While it’s not unusual to have bad days at work (and some that even lead to dreams of quitting and retiring to a sunny island), deciding to actually resign is a big deal. How can you tell if you’re just going through a tough phase in your job or if it’s time to explore new opportunities? Consider these:
- Identify the root of the problem: Is the boss hindering your professional growth or maybe the culture isn’t a great match? Is your work environment toxic or maybe your daily commute or travel schedule is slowly killing you? Some things can be changed. Other problems will follow you. Either way, when you can pinpoint the major hurdle, you’ll be more equipped to overcome it.
- Craft an experiment: If the company is interested in retaining you and the root of your problem is boredom, they may be open to you taking on special projects or transitioning to a different department to learn a new function. Think about your longer-term career goals and identify skill gaps you’d like to close. Even if you plan to leave the company down the road, you can use your remaining time wisely by building up your resume and relationships.
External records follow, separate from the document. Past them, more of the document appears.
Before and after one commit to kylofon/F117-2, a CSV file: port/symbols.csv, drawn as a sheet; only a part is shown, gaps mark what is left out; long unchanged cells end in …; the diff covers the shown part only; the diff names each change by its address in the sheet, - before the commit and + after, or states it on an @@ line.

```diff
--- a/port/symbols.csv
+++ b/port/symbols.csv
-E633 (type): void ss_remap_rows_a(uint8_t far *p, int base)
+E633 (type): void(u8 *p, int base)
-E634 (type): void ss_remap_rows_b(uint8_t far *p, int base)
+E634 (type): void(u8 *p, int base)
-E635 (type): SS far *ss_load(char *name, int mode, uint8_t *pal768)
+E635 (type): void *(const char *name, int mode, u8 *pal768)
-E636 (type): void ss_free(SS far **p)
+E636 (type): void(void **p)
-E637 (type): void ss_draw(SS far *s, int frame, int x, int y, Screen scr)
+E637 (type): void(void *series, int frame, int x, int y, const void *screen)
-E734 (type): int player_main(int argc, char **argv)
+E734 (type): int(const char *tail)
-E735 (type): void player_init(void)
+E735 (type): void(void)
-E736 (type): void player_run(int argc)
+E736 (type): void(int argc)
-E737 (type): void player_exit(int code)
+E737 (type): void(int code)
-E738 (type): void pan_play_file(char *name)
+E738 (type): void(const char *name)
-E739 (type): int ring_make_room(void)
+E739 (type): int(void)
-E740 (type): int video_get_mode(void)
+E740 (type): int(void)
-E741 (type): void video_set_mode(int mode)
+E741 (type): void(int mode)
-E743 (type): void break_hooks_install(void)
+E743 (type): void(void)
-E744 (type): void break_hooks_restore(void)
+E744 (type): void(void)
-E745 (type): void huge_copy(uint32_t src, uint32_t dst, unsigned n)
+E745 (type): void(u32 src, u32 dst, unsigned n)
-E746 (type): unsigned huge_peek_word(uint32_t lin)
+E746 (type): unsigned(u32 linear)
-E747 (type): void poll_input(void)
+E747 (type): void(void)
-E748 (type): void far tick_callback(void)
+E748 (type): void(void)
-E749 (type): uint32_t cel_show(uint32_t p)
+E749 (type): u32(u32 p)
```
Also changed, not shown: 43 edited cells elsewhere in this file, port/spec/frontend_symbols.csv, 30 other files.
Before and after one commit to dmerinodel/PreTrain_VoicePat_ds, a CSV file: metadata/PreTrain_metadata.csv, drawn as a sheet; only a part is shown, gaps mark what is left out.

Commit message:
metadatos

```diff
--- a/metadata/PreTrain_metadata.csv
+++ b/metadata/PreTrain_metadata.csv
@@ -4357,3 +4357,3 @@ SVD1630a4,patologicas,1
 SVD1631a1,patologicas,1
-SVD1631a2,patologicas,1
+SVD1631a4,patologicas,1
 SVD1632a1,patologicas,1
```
- Know where you’re going: You’ll always be more successful when you run TOWARD an exciting opportunity versus running AWAY from a bad situation. Once you identify the problem (see #1), next map out what your ideal situation looks like so that you can aim for that target. Even the least skilled interviewers can recognize the difference between motivation and desperation, so clarify your goal and communicate why you’re excited about it.
- Evaluate the landscape: If it’s been a while since you’ve changed roles, the market and skill sets may have shifted. Take time to understand your current value in the industry you’re targeting and be able to relay how the problems you solve contribute positively to a company’s bottom line. Reconnect with your network and get feedback on your candidacy. Also, get up to speed on the latest hiring trends. You don’t want to be blindsided by a request for a one-way video interview or miss a job opening because you’re not on social media.
- Look before you leap: Unemployment bias is real, therefore, it’s easier to land a new role while still employed since you’ll seem more attractive as a candidate. Sometimes a workplace is so toxic that it’s not possible to stay a moment longer, but if that’s not the case, continue to deliver your best work while engaging in a stealth job search after hours.
- Get creative: If you’re not able to change jobs now or the job search is taking longer than anticipated, keep your energy and motivation high by finding career fulfillment in other ways. Join a nonprofit board, take on a mentee, or enroll in continuing education courses. A positive attitude will be your best friend in an interview, so avoid feeling “stuck” by taking action. Bonus: These actions are great for networking, which may ultimately lead to your next opportunity!
- Don’t look back. Trust your gut to tell you when it’s time to move on. Most jobs have difficult periods, but if you constantly feel stressed, are getting physically ill (e.g., headaches, etc.), or if your relationships are suffering, it’s time to go.